PROBLEM: What is needed is an exact copy of the entries, with the pictures excluded.

== GIVEN DATA ==

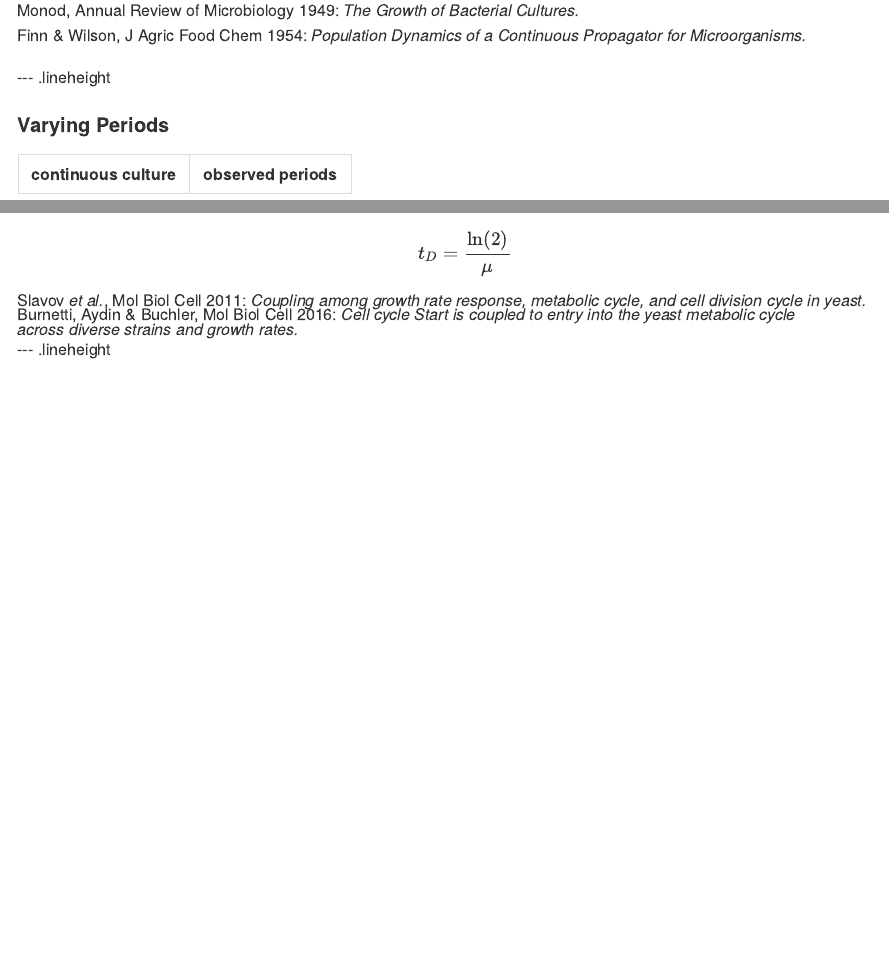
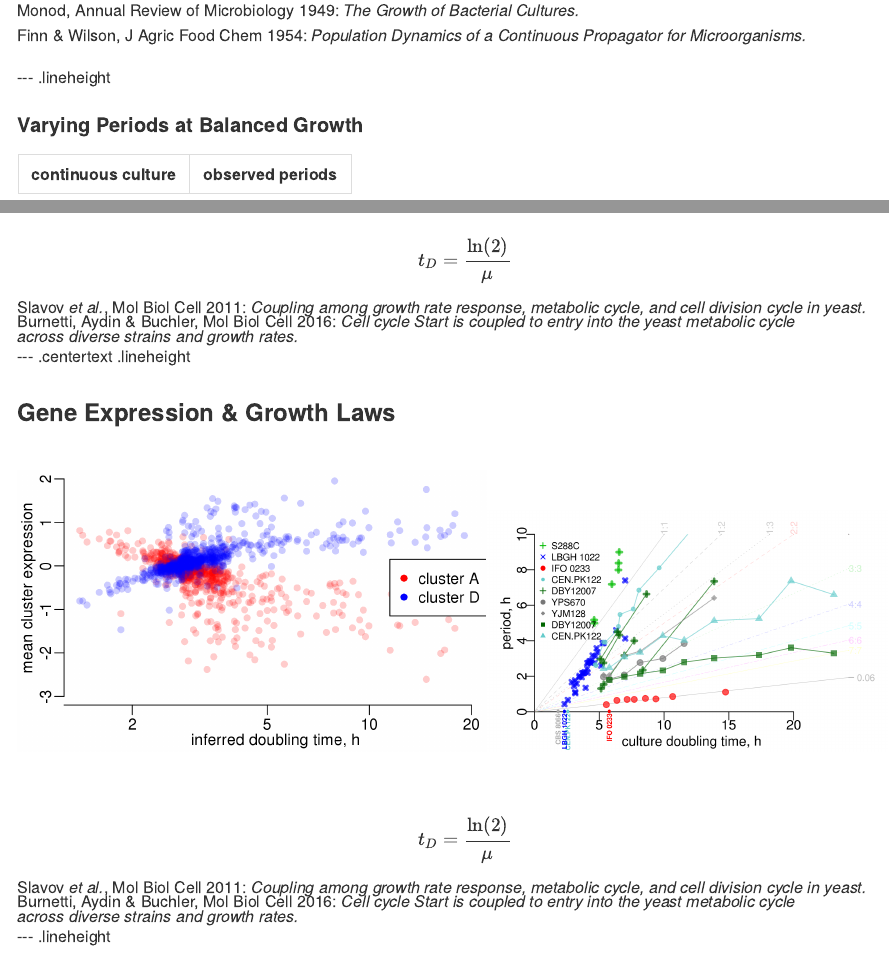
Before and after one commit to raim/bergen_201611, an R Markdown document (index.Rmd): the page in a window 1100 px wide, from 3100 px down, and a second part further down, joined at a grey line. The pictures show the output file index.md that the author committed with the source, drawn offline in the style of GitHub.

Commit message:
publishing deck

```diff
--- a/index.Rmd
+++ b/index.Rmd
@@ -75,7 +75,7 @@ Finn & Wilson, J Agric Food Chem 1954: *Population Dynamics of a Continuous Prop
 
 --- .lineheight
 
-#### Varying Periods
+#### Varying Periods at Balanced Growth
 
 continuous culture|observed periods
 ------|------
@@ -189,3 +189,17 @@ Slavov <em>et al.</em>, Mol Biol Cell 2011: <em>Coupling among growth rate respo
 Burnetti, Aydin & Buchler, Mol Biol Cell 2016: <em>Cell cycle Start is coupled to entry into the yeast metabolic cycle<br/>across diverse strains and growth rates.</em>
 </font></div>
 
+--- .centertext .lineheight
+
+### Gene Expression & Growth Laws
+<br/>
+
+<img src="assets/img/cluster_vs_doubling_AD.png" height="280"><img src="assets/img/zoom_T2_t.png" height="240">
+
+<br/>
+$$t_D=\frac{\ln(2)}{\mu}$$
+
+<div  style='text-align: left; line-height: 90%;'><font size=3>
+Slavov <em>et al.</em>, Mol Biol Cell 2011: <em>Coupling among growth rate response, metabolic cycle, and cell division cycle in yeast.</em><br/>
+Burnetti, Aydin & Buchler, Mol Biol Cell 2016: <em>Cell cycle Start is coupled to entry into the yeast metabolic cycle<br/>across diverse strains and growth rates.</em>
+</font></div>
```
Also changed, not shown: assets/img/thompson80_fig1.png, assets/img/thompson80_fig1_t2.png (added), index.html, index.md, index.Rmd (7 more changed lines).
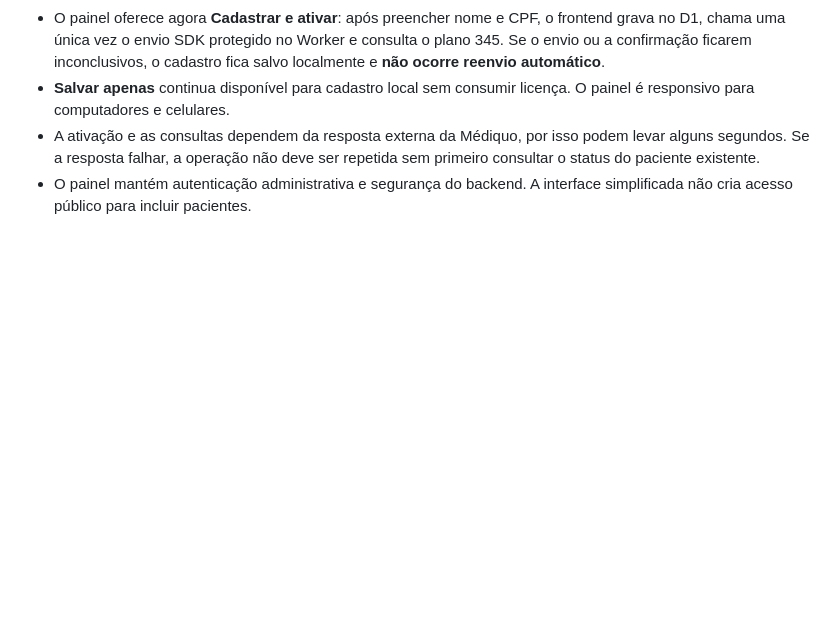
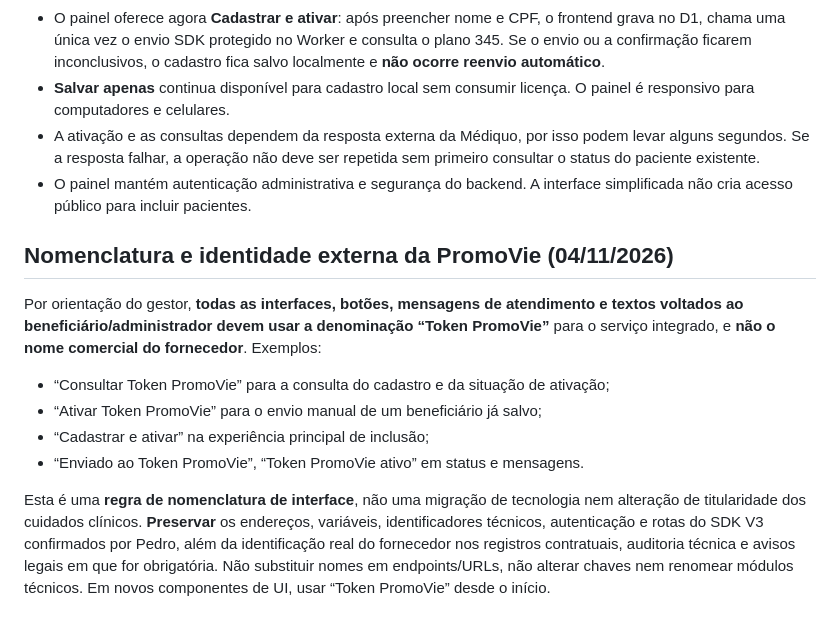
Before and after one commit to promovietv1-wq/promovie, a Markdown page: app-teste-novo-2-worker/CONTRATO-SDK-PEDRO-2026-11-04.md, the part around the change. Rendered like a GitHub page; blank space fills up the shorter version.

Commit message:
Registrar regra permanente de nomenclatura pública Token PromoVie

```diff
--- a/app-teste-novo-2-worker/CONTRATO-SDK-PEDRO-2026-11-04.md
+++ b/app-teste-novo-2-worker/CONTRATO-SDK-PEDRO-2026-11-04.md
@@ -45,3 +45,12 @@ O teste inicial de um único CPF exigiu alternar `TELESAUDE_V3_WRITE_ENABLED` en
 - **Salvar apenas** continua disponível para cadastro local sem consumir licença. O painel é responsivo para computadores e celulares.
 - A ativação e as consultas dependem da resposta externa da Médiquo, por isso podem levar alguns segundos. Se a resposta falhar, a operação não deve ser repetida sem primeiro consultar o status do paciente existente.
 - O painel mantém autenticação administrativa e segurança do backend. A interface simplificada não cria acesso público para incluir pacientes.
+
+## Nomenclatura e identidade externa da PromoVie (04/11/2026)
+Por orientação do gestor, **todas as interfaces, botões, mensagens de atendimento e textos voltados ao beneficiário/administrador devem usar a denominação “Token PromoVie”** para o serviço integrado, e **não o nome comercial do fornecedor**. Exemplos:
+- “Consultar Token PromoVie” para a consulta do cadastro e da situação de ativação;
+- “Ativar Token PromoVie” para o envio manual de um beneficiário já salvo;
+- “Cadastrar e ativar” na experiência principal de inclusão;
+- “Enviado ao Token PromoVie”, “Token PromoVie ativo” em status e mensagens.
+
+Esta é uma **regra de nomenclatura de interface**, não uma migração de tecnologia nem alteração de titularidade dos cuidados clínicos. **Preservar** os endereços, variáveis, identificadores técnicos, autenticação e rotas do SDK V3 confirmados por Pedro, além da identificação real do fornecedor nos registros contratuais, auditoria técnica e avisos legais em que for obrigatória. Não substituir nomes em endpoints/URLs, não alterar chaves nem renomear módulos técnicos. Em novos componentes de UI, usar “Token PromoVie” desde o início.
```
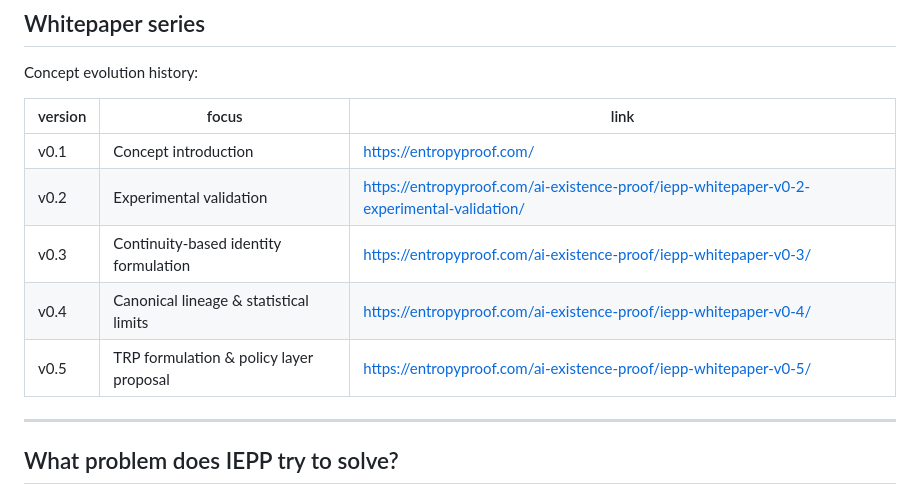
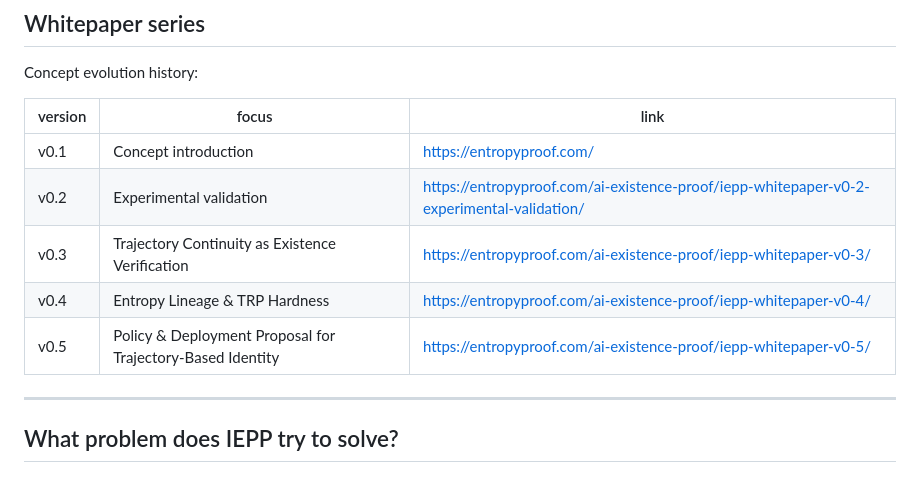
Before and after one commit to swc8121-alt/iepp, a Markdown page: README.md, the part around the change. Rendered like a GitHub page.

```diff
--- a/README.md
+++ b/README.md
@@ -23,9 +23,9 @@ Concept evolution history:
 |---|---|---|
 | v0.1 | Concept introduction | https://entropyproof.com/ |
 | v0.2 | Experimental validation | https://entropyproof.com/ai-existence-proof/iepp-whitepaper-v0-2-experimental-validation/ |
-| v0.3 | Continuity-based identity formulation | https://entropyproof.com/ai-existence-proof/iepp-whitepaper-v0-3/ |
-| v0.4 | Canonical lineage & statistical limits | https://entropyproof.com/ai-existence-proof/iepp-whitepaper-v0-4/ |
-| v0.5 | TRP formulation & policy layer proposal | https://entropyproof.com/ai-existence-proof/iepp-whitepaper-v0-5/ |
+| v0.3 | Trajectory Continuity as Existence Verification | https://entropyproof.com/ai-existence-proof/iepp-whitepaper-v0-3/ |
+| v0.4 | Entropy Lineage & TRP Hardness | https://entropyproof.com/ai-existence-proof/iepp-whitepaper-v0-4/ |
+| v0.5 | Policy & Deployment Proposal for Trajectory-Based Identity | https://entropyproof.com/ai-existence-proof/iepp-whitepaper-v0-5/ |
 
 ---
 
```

===

SOLVED PROBLEM:
Before and after one commit to raim/bergen_201611, an R Markdown document (index.Rmd): the page in a window 1100 px wide, from 3100 px down, and a second part further down, joined at a grey line. The pictures show the output file index.md that the author committed with the source, drawn offline in the style of GitHub.

Commit message:
publishing deck

```diff
--- a/index.Rmd
+++ b/index.Rmd
@@ -75,7 +75,7 @@ Finn & Wilson, J Agric Food Chem 1954: *Population Dynamics of a Continuous Prop
 
 --- .lineheight
 
-#### Varying Periods
+#### Varying Periods at Balanced Growth
 
 continuous culture|observed periods
 ------|------
@@ -189,3 +189,17 @@ Slavov <em>et al.</em>, Mol Biol Cell 2011: <em>Coupling among growth rate respo
 Burnetti, Aydin & Buchler, Mol Biol Cell 2016: <em>Cell cycle Start is coupled to entry into the yeast metabolic cycle<br/>across diverse strains and growth rates.</em>
 </font></div>
 
+--- .centertext .lineheight
+
+### Gene Expression & Growth Laws
+<br/>
+
+<img src="assets/img/cluster_vs_doubling_AD.png" height="280"><img src="assets/img/zoom_T2_t.png" height="240">
+
+<br/>
+$$t_D=\frac{\ln(2)}{\mu}$$
+
+<div  style='text-align: left; line-height: 90%;'><font size=3>
+Slavov <em>et al.</em>, Mol Biol Cell 2011: <em>Coupling among growth rate response, metabolic cycle, and cell division cycle in yeast.</em><br/>
+Burnetti, Aydin & Buchler, Mol Biol Cell 2016: <em>Cell cycle Start is coupled to entry into the yeast metabolic cycle<br/>across diverse strains and growth rates.</em>
+</font></div>
```
Also changed, not shown: assets/img/thompson80_fig1.png, assets/img/thompson80_fig1_t2.png (added), index.html, index.md, index.Rmd (7 more changed lines).
Before and after one commit to promovietv1-wq/promovie, a Markdown page: app-teste-novo-2-worker/CONTRATO-SDK-PEDRO-2026-11-04.md, the part around the change. Rendered like a GitHub page; blank space fills up the shorter version.

Commit message:
Registrar regra permanente de nomenclatura pública Token PromoVie

```diff
--- a/app-teste-novo-2-worker/CONTRATO-SDK-PEDRO-2026-11-04.md
+++ b/app-teste-novo-2-worker/CONTRATO-SDK-PEDRO-2026-11-04.md
@@ -45,3 +45,12 @@ O teste inicial de um único CPF exigiu alternar `TELESAUDE_V3_WRITE_ENABLED` en
 - **Salvar apenas** continua disponível para cadastro local sem consumir licença. O painel é responsivo para computadores e celulares.
 - A ativação e as consultas dependem da resposta externa da Médiquo, por isso podem levar alguns segundos. Se a resposta falhar, a operação não deve ser repetida sem primeiro consultar o status do paciente existente.
 - O painel mantém autenticação administrativa e segurança do backend. A interface simplificada não cria acesso público para incluir pacientes.
+
+## Nomenclatura e identidade externa da PromoVie (04/11/2026)
+Por orientação do gestor, **todas as interfaces, botões, mensagens de atendimento e textos voltados ao beneficiário/administrador devem usar a denominação “Token PromoVie”** para o serviço integrado, e **não o nome comercial do fornecedor**. Exemplos:
+- “Consultar Token PromoVie” para a consulta do cadastro e da situação de ativação;
+- “Ativar Token PromoVie” para o envio manual de um beneficiário já salvo;
+- “Cadastrar e ativar” na experiência principal de inclusão;
+- “Enviado ao Token PromoVie”, “Token PromoVie ativo” em status e mensagens.
+
+Esta é uma **regra de nomenclatura de interface**, não uma migração de tecnologia nem alteração de titularidade dos cuidados clínicos. **Preservar** os endereços, variáveis, identificadores técnicos, autenticação e rotas do SDK V3 confirmados por Pedro, além da identificação real do fornecedor nos registros contratuais, auditoria técnica e avisos legais em que for obrigatória. Não substituir nomes em endpoints/URLs, não alterar chaves nem renomear módulos técnicos. Em novos componentes de UI, usar “Token PromoVie” desde o início.
```
Before and after one commit to swc8121-alt/iepp, a Markdown page: README.md, the part around the change. Rendered like a GitHub page.

```diff
--- a/README.md
+++ b/README.md
@@ -23,9 +23,9 @@ Concept evolution history:
 |---|---|---|
 | v0.1 | Concept introduction | https://entropyproof.com/ |
 | v0.2 | Experimental validation | https://entropyproof.com/ai-existence-proof/iepp-whitepaper-v0-2-experimental-validation/ |
-| v0.3 | Continuity-based identity formulation | https://entropyproof.com/ai-existence-proof/iepp-whitepaper-v0-3/ |
-| v0.4 | Canonical lineage & statistical limits | https://entropyproof.com/ai-existence-proof/iepp-whitepaper-v0-4/ |
-| v0.5 | TRP formulation & policy layer proposal | https://entropyproof.com/ai-existence-proof/iepp-whitepaper-v0-5/ |
+| v0.3 | Trajectory Continuity as Existence Verification | https://entropyproof.com/ai-existence-proof/iepp-whitepaper-v0-3/ |
+| v0.4 | Entropy Lineage & TRP Hardness | https://entropyproof.com/ai-existence-proof/iepp-whitepaper-v0-4/ |
+| v0.5 | Policy & Deployment Proposal for Trajectory-Based Identity | https://entropyproof.com/ai-existence-proof/iepp-whitepaper-v0-5/ |
 
 ---
 
```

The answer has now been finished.